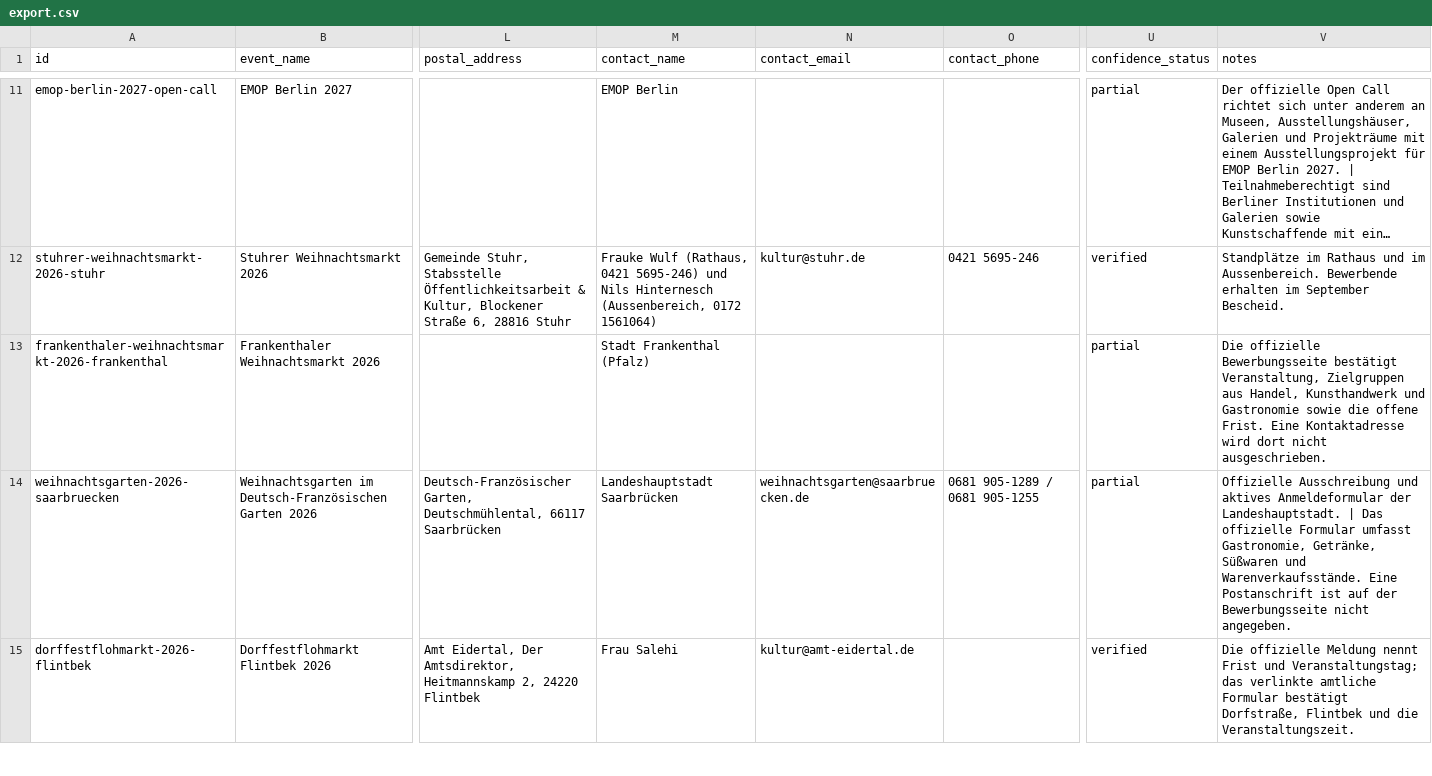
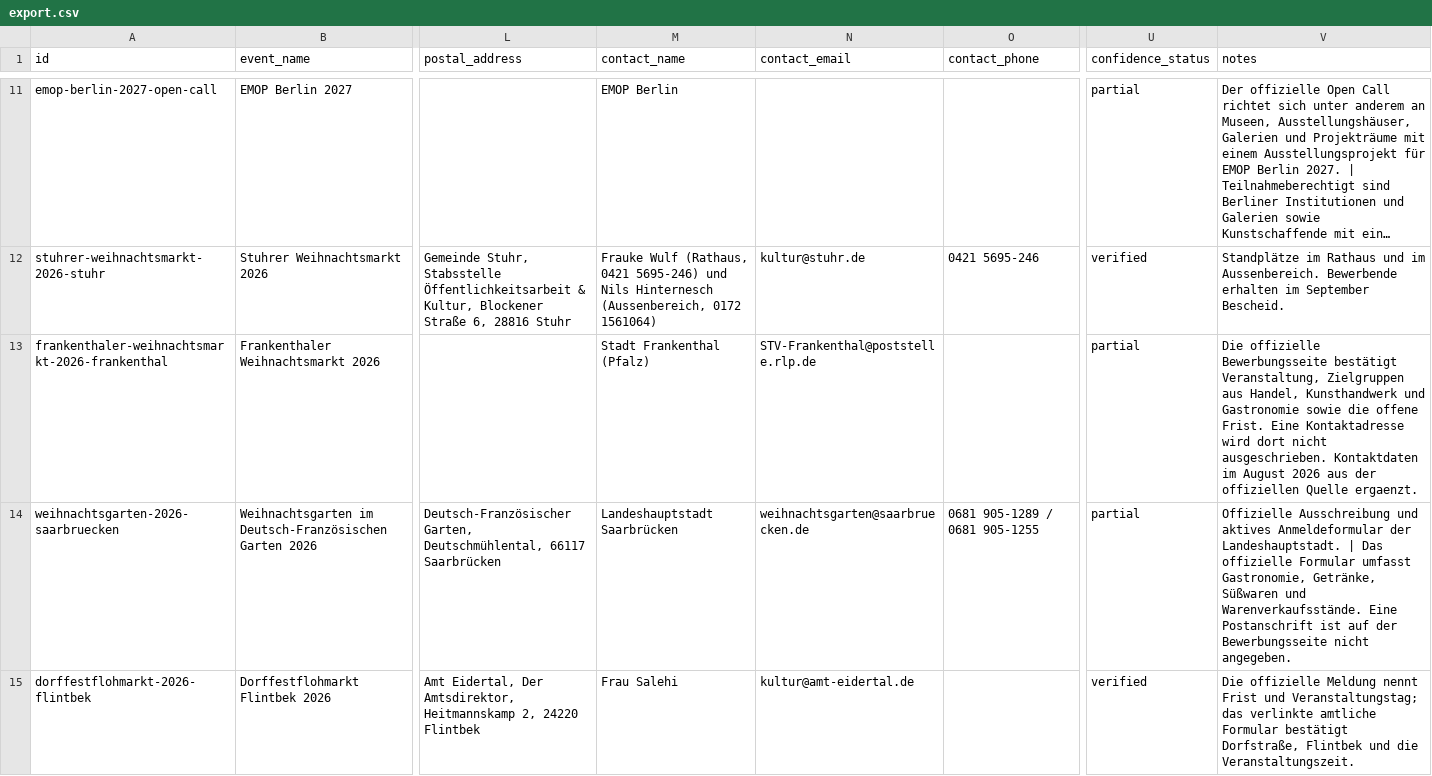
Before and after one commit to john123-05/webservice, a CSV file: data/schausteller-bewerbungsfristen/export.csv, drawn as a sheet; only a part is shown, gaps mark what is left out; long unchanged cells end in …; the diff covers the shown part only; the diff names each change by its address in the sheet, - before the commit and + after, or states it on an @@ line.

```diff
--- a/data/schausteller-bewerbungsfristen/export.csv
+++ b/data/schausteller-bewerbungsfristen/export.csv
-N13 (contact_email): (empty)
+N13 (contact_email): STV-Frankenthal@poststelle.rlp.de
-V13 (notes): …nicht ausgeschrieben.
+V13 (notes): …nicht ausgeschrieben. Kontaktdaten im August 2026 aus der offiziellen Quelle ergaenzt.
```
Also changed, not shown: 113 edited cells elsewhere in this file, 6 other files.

____

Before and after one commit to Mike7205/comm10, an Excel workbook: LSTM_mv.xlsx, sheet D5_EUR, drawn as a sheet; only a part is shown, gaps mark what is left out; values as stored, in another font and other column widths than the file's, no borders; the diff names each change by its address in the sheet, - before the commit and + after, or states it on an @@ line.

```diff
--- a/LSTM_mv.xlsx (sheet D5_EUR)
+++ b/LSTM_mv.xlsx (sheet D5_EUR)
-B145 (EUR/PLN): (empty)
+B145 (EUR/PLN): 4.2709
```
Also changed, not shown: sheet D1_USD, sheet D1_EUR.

____

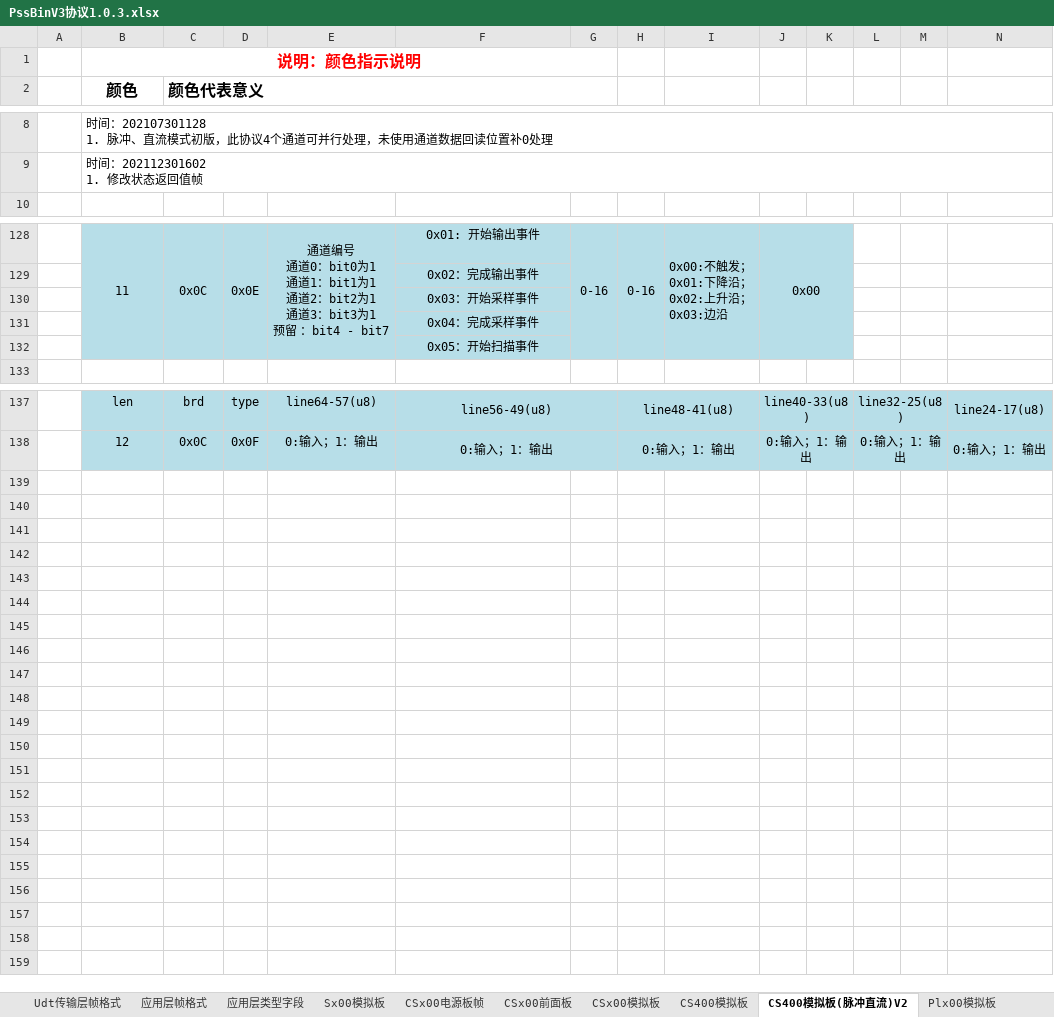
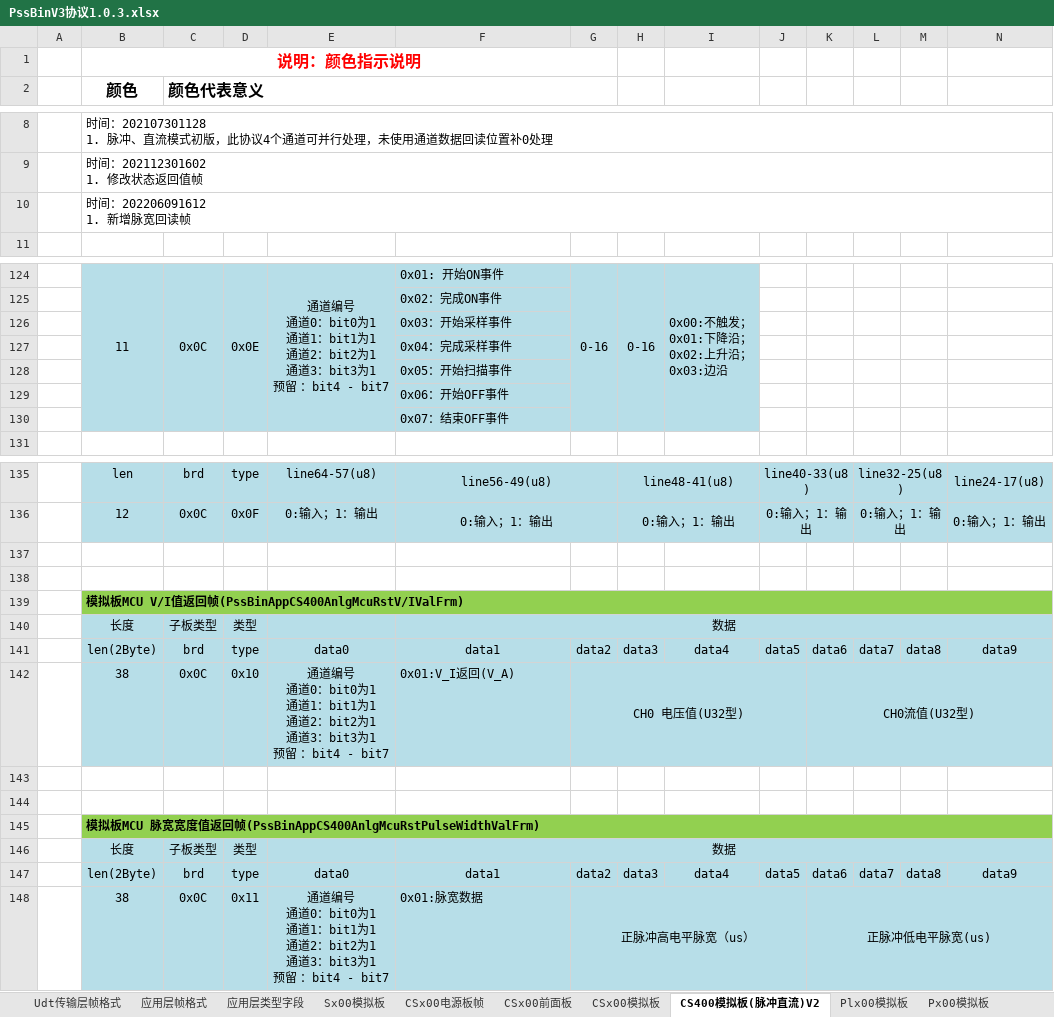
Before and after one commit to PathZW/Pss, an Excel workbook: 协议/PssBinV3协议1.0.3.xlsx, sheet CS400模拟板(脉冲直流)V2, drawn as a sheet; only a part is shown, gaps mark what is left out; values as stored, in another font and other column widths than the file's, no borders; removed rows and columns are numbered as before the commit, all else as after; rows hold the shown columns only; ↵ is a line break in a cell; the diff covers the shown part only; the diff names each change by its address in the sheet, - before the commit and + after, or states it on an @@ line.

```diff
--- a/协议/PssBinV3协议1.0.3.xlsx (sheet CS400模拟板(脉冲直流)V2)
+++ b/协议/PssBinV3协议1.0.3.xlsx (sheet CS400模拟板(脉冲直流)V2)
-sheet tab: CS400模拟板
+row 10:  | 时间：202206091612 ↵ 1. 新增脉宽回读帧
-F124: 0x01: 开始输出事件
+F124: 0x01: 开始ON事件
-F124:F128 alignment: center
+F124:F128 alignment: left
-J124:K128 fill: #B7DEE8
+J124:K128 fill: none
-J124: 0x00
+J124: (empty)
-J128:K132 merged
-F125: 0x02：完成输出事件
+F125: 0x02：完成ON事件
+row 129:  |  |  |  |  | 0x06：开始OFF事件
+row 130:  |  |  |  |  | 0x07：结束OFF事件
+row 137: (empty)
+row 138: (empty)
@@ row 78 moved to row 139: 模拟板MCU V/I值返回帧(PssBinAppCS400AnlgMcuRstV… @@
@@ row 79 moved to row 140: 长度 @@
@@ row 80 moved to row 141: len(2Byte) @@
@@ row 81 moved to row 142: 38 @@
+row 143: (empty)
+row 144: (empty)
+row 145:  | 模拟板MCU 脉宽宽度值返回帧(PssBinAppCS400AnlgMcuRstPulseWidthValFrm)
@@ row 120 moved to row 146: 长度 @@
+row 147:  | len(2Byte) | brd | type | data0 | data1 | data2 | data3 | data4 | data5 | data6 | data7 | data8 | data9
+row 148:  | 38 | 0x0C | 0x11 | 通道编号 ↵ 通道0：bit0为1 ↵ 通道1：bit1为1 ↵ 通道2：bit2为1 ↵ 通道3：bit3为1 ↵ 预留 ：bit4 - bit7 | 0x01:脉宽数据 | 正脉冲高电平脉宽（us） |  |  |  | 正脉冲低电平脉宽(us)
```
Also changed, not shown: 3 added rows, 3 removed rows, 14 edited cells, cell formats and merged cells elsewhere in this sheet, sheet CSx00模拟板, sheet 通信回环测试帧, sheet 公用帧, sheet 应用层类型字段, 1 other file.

____

_Task description_: Search the material above for the word "empty", then copy each line that holds it.

_Answer section_:
-N13 (contact_email): (empty)
-B145 (EUR/PLN): (empty)
+J124: (empty)
+row 137: (empty)
+row 138: (empty)
+row 143: (empty)
+row 144: (empty)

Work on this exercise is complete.